Independent research firm Catalyst Direct surveyed 400 pet-owning Americans and found that many were stressed because of the economy. Seventy-three percent say they’re more worried about finances than before the downturn; 64 percent say they’re more anxious; 59 percent say they’re less confident; and 32 percent say the economy has affected their sense of identity.
But respondents also said their pets help them cope with the uncertainty. Eighty-nine percent say their pets help them deal with the stresses of life; 86 percent value their pets’ appreciation, despite their own financial concerns; and 83 percent value the steady presence their pets provide.
A study conducted by Alan Beck, director of Purdue University’s Center for Human-Animal Bond, revealed that 97 percent of pet owners talk to their furry companions.[i]
And according to Beck, “The other three percent lied.”
Your Pet is Good for Your Health
The results of a recent survey conducted by the American Veterinary Medical Association (AVMA) indicate nearly 60 percent of U.S. families have at least one pet.
There is growing evidence of the health benefits of owning a dog or cat. Research has shown that pets can:
- Lower blood pressure
- Reduce the incidence of allergies and asthma in children (kids exposed as babies to the dirt and allergens on furry pets tend to build stronger immune systems)
- Improve the health and longevity of people who’ve suffered a heart attack
- Increase the appetites of Alzheimer’s patients
- Relieve the depression of AIDS sufferers
In fact, the presence of a beloved pet has the potential to benefit any condition with a stress-related component – which includes the majority of diseases which afflict humankind.
How is it your dog or cat can so powerfully influence the state of your health?
Biologist Erika Friedmann, a professor at the University of Maryland School of Nursing describes the phenomenon this way:
“It’s providing a focus of attention that’s outside of someone’s self. They’re actually letting you focus on them rather than focusing inward on yourself all the time.”
One of the best ways to reduce stress and improve your outlook on life is to “get over yourself.” This can be difficult to do when you’re faced with a debilitating physical or emotional condition.
Caring for a pet takes your focus off yourself, and the love and attention you receive in return can be tremendously gratifying.
Can you name a person in your life you haven’t at some point irritated, angered or disappointed?
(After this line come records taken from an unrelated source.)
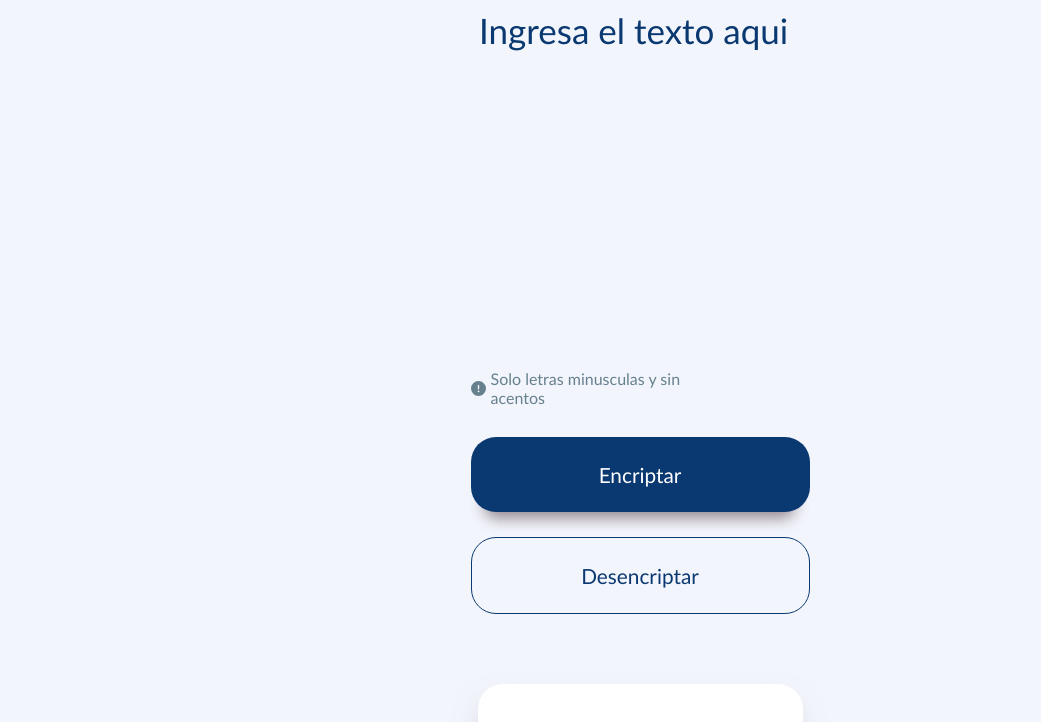
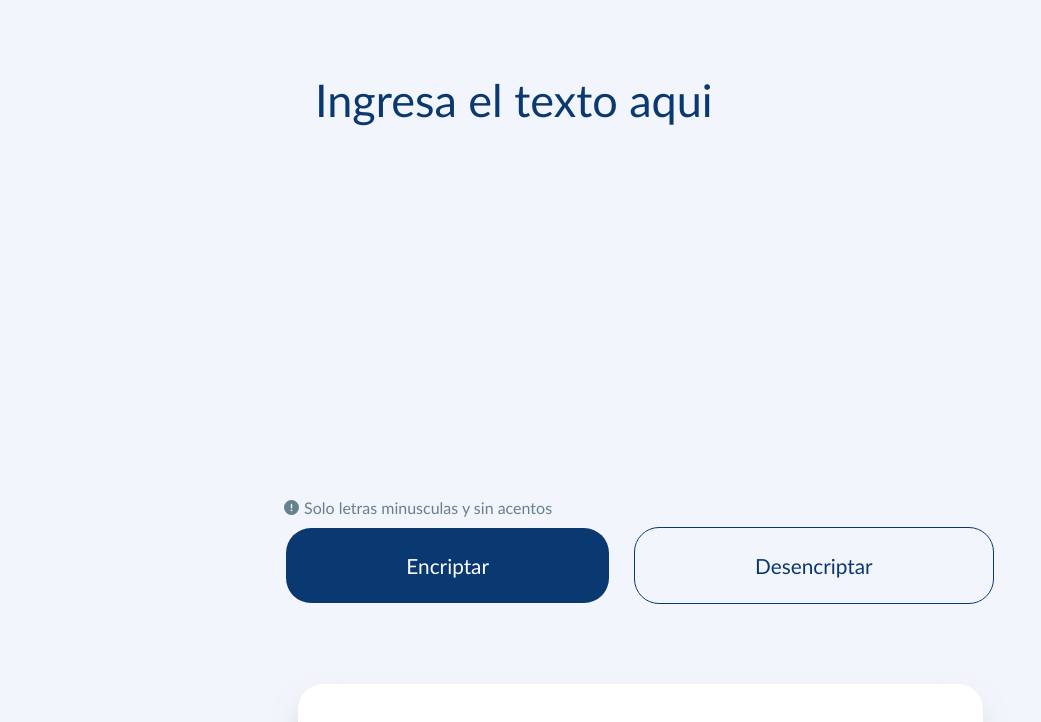
Before and after one commit to SamsPacheco/Alura-Challenge, a plain HTML site: page index.html in a window 1280 px wide. Shown: the part 172-894 px from the top of the page, without its empty margins (0-1041 px from the left). Drawn offline with Linux system fonts and the light colour scheme.

Commit message:
tablet desing
completed!

```diff
--- a/index.html
+++ b/index.html
@@ -16,10 +16,10 @@
 
         <section class="encryptor">
             <input type="text" placeholder="Ingresa el texto aqui">
-            <span class="encryptor__message">
+            <p class="encryptor__message">
                 <img src="img/icon.svg" alt="icon-exclamacion" class="encryptor__message-img">
                 Solo letras minusculas y sin acentos
-            </span>
+            </p>
             <div class="encryptor__buttons">
                 <a href="#" class="encryptor_encryp">Encriptar</a>
                 <a href="#" class="encryptor_desencryp">Desencriptar</a>
--- a/style.css
+++ b/style.css
@@ -26,7 +26,6 @@
 
 input{
     width: 95%;
-    margin-top: 80px;
     height: 350px;
     background-color: inherit;
     position: relative;
@@ -47,7 +46,6 @@ input::placeholder{
     gap: 5px;
     padding-right: 85px;
     color: #67808E;
-    margin: 10px 0;
 }
 
 .encryptor__message-img{
@@ -55,7 +53,7 @@ input::placeholder{
 }
 
 .encryptor__buttons{
-    margin: 20px;
+    margin: 10px;
     width: 100%;
     display: flex;
     flex-direction: column;
@@ -123,3 +121,67 @@ box-shadow: -1px 15px 32px -11px rgba(163,158,163,0.68);
     font-size: 1.3em;
     line-height: 30px;
 }
+
+/** medias querys **/
+
+/** TABLETS **/
+@media (min-width: 768px) {
+
+    .header{
+        height: 160px;
+    }
+
+    .header__logo{
+        padding: 30px 25px;
+    }
+
+    input{
+        width: 700px;
+        height: 500px;
+        margin-top: 5px;
+    }
+
+    input::placeholder{
+        color: #0A3871;
+        font-size: 45px;
+        position: absolute;
+        padding-top: 75px;
+        margin-left: 25px;
+    }
+
+    .container{
+        margin: 0 auto;
+        width: 768px;
+        padding: 5px 18px;
+
+    }
+
+    .encryptor__message{
+        width: 100%;
+        margin-left: 20px;
+    }
+
+    .encryptor__buttons{
+        display: flex;
+        flex-direction: row;
+        align-items: center;
+        justify-content: center;
+    }
+
+    .encryptor_encryp{
+        padding: 25px 120px;
+        box-shadow: none;
+    }
+
+    .encryptor_desencryp{
+        padding: 25px 120px;
+    }
+
+    .message__container{
+        margin-top: 20px;
+        width: 685px;
+        height: 160px;
+    }
+
+    /** queda pendiente el desing desktop **/
+}
```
If you’re human, you probably can’t.
Now think about your pet. Ever known him to show disappointment in you?
Oh, your pup may look longingly out the car window as you drive by his favorite dog park without stopping, but when you get home he’ll still jump from the car and trot right alongside you, happy just to be in your company.
Your dog or cat accepts you without question, expects nothing of you, and is content just to share space with you. The devotion your pet shows you is the very definition of unconditional love.
The Human-Animal Bond
The human-animal bond refers to the powerful, positive interaction that exists between people and animals. It’s not just about companionship – it’s about a deep connection that enhances the quality of life of both humans and animals. [ii]
Benefits of the human-animal bond have been demonstrated in a wide range of circumstances, for example:
- Seniors who own pets visit doctors and use the healthcare system less often than older folks without a dog or cat.
- Having a pet in the family, especially a dog helps children cope with the serious illness and death of a parent.
- Caring for a pet helps children learn to nurture and develop feelings of empathy.
- People who own dogs have less fear of being victims of crime both when they’re out with their dogs, and at home.
- Pet owners have fewer minor health problems and psychological problems than people without pets.
- Some residents of nursing homes have a decreased need for medication when pets are a part of the environment. Pets also increase social interaction among nursing home residents.
- Families report a significant increase in family activities, exercise and happiness after getting a pet.
Pets Help Us Through the Tough Times
Financial problems during these difficult times can be especially hard to deal with for many people. Money concerns can create intense feelings of insecurity and anxiety.
Loss of a job can shatter your self-confidence – even your identity. Loss of savings can make you fearful of the future.
And money worries are just one of countless stressors that affect us all as we navigate our way through life.
If you have a special bond with your pet, comfort and unconditional acceptance are yours as soon as you step through the door of your home. With the wag of a tail or a loud purr, your pet lets you know you are loved.
“Millions of people who otherwise would be completely lost in their minds and in endless past and future concerns are taken back by their dog or cat into the present moment, again and again, and reminded of the joy of Being.” – Eckhart Tolle, Guardians of Being